Spurgeon asks "Do you notice how, every now and then, there is the mention of a feat which seems altogether beyond you; but then there follows one, in which you can be a partaker with these heroes and heroines of faith? It may be that you have never “quenched the violence of fire;” yet, often enough, it has been true of you that, by faith, “out of weakness” you have been “made strong.”
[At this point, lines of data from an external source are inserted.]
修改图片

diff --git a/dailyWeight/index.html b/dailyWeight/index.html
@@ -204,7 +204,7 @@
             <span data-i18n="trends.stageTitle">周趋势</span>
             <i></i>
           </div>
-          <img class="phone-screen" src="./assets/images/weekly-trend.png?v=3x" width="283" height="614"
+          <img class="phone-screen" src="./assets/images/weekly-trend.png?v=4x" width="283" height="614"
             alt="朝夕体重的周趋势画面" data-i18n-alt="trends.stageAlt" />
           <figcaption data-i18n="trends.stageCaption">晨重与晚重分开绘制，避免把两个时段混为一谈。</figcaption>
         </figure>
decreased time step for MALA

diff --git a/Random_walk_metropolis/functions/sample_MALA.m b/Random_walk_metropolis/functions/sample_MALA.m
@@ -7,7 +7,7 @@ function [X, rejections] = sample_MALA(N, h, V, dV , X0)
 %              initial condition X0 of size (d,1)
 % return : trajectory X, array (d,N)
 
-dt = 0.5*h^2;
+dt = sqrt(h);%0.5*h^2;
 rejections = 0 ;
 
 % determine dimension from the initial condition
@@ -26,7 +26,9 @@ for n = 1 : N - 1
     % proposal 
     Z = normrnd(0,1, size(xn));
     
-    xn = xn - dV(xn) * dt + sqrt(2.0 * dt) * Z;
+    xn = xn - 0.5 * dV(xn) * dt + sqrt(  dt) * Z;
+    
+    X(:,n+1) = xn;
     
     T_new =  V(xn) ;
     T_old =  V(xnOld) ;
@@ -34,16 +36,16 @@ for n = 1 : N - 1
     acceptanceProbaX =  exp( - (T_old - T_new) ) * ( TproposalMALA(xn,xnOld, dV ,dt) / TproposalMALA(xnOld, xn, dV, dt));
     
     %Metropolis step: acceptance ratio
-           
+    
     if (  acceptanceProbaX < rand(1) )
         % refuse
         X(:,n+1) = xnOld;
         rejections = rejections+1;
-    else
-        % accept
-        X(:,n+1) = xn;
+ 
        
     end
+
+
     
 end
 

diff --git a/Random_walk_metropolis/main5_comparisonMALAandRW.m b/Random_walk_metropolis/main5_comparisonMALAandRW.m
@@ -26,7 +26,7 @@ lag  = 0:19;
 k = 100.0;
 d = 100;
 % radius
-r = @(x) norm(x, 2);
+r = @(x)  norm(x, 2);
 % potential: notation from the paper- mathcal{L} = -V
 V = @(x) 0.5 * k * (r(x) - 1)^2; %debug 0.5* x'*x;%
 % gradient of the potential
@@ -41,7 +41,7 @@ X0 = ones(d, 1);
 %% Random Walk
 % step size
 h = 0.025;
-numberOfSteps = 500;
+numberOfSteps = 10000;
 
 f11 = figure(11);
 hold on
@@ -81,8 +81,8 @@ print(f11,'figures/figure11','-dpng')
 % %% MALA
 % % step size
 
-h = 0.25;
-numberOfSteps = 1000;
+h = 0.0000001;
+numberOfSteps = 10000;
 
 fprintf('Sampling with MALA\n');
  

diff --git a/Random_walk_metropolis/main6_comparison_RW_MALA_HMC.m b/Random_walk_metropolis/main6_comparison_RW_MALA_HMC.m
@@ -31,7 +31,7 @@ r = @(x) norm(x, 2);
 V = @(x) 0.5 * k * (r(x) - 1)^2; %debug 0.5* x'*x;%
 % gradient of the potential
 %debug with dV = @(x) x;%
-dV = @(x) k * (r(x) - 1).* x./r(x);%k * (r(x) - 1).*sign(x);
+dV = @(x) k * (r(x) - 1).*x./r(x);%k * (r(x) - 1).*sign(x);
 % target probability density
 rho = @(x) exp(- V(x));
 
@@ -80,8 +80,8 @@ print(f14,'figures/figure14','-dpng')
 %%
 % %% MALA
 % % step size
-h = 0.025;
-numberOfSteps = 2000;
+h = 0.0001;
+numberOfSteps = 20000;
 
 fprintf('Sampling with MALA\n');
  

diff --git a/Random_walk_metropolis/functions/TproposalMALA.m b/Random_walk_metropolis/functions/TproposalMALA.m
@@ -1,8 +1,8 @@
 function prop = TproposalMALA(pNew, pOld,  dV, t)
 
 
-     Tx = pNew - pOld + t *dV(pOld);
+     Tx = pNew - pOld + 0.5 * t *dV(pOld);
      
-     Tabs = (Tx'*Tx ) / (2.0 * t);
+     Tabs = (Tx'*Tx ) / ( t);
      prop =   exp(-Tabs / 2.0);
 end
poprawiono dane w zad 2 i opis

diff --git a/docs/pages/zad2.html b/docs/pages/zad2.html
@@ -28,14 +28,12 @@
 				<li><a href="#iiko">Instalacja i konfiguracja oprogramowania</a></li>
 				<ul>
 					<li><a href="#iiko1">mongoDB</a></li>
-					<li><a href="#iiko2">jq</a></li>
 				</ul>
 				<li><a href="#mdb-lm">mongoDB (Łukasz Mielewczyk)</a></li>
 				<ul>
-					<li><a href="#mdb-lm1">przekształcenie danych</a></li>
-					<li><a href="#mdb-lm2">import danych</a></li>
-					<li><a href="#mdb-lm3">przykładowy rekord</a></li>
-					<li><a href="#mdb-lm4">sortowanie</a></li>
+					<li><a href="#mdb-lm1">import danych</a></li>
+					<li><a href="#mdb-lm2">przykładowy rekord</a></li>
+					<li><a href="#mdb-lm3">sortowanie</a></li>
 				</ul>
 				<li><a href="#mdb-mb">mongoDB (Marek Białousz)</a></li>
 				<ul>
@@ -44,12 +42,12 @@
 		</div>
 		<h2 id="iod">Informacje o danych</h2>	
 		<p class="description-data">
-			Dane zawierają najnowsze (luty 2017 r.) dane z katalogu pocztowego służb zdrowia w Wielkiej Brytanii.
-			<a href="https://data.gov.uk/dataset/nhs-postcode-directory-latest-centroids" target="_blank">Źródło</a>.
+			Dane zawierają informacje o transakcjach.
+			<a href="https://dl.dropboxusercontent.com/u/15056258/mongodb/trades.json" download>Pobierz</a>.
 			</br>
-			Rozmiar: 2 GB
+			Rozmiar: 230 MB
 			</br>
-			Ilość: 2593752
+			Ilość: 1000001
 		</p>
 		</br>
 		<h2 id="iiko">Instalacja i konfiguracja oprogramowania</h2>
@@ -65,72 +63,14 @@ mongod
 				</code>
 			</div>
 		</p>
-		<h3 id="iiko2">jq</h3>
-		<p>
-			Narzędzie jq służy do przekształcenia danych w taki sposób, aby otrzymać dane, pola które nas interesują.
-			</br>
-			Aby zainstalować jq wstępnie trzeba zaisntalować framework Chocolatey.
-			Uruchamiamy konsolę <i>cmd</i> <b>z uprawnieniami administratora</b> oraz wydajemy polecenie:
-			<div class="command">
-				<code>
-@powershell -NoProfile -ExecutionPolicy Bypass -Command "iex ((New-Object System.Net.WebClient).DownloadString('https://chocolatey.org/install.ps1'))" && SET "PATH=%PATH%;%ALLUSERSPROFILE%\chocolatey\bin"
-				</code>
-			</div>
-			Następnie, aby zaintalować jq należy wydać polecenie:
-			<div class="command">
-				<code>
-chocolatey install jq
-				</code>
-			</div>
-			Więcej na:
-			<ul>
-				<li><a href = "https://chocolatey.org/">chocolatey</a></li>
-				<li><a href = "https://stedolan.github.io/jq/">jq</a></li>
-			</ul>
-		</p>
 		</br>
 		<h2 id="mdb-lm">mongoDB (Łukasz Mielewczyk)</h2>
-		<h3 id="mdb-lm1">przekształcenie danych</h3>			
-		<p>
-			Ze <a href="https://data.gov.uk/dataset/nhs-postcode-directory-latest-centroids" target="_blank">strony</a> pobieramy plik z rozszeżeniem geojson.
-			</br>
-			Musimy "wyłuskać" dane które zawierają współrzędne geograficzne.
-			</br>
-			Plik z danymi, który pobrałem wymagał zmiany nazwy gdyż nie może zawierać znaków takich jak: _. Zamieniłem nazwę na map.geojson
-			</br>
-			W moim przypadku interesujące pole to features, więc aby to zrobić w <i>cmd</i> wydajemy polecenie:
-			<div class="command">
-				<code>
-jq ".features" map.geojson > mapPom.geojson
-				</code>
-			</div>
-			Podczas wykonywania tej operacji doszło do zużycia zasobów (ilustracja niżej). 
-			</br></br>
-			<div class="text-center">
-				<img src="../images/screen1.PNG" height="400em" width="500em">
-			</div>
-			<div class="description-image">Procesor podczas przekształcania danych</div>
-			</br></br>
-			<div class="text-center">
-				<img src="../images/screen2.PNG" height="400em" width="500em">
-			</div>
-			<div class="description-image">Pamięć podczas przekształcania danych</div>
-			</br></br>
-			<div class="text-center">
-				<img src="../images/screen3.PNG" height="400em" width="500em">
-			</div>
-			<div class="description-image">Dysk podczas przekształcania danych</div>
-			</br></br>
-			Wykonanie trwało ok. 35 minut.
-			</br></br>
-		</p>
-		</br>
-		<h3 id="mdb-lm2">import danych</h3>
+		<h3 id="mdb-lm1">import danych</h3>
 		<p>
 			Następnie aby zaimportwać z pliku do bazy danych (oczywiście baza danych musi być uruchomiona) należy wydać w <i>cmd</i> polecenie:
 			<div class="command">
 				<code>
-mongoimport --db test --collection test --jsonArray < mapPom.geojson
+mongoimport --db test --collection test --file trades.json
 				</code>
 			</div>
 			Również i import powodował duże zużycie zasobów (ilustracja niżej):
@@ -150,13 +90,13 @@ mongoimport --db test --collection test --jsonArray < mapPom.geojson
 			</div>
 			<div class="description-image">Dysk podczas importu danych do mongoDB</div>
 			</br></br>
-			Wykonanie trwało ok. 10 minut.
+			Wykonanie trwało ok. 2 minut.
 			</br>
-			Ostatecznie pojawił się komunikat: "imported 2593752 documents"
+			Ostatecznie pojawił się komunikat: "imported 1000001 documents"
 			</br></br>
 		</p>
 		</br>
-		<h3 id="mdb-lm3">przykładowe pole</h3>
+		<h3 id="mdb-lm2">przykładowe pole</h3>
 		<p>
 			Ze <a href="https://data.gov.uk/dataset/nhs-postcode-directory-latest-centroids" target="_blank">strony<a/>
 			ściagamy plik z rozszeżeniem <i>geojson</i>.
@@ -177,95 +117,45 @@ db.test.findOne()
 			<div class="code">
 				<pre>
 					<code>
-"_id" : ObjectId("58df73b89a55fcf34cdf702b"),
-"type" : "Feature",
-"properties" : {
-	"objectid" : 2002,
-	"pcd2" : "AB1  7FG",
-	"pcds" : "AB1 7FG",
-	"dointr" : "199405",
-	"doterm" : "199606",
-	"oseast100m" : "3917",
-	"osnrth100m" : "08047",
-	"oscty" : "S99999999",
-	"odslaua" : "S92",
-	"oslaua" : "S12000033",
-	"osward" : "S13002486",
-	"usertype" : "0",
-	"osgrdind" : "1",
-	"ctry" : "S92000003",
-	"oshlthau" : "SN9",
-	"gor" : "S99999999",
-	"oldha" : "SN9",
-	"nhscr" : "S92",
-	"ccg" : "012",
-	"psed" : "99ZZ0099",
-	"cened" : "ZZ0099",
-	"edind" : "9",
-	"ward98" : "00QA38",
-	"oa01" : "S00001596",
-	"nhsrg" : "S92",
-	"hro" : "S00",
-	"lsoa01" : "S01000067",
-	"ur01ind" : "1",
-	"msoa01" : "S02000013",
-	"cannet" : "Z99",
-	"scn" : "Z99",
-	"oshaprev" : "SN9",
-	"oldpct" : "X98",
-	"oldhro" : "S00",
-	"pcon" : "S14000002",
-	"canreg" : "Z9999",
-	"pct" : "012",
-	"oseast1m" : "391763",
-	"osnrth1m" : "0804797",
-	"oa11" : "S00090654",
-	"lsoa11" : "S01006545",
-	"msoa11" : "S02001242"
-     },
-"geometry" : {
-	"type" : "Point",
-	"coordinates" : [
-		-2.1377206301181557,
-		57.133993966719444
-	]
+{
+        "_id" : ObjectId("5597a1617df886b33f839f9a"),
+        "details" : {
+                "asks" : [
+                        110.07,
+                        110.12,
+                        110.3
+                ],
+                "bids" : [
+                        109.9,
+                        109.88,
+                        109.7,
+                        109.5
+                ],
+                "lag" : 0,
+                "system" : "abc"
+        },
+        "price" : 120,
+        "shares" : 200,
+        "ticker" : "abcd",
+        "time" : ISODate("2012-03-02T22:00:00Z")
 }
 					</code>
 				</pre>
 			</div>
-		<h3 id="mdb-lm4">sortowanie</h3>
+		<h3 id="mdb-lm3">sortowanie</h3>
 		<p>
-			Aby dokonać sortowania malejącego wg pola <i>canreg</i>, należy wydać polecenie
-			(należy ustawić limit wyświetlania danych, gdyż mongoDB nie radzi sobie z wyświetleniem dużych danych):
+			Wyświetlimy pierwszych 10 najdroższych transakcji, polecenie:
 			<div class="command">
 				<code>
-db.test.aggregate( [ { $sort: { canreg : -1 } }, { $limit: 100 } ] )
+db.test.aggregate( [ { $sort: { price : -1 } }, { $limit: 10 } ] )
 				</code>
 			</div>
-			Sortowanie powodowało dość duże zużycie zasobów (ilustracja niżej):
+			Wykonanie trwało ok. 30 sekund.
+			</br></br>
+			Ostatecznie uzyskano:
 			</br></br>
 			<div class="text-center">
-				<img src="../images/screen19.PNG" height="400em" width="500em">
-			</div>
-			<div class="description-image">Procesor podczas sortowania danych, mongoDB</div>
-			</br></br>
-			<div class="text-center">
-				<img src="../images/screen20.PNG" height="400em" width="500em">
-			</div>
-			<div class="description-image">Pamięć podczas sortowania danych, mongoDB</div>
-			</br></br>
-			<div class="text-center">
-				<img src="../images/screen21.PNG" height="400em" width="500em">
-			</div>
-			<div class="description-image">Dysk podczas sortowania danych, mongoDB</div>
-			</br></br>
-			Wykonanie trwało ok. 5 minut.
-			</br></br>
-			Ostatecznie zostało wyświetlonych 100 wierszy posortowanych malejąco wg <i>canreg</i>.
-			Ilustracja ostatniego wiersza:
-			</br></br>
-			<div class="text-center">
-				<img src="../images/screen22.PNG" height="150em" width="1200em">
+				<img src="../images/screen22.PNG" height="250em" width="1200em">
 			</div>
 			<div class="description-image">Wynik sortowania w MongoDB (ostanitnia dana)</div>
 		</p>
Charles Simeon asks "Who would imagine that faith should ever possess such powers as are here ascribed to it? Who would suppose that by it men should “put to flight mighty armies,” and “subdue whole kingdoms?” Yet this has been done, and done by faith also: for all the kingdoms of Canaan were subdued by Joshua’s faith; as were the surrounding kingdoms of Moab, and Syria, and Edom, with many others, by the faith of David. And who would think that this principle should prevail to shut the mouths of lions; yes, and to quench the violence of fire, so that a furnace heated to the utmost extent of man’s ability, should not be able to singe a hair of a person’s head? Yet was the former of these done by the faith of Daniel; as was the latter, by the faith of his three companions, Shadrach, Meshech, and Abed-nego. Even to the raising of the dead has this availed: for, through the exercise of it, Elijah raised the son of the widow of Zarephath, and Elisha the son of the Shunamitish woman. Now of these things I say, they are utterly incredible: and, in declaring them, I seem to demand an assent that is perfectly unreasonable. For, how should it be that such a hidden principle of the mind should ever enable a man to work such miracles as these? Verily, the whole account seems to be nothing but “a cunningly-devised fable,” that yet can impose on none who give to it one moment’s consideration. But it is true, and the very truth of God. Nor will it appear incredible, if we duly consider the way in which it operates. It is God himself who engages to do the thing: and faith calls into action his Almighty arm (and with him all things are possible). So that, inasmuch as faith, insures his effectual aid, it may be truly said, that “all things are possible to him that believeth.” (Hebrews 11:32-35 Power of Faith)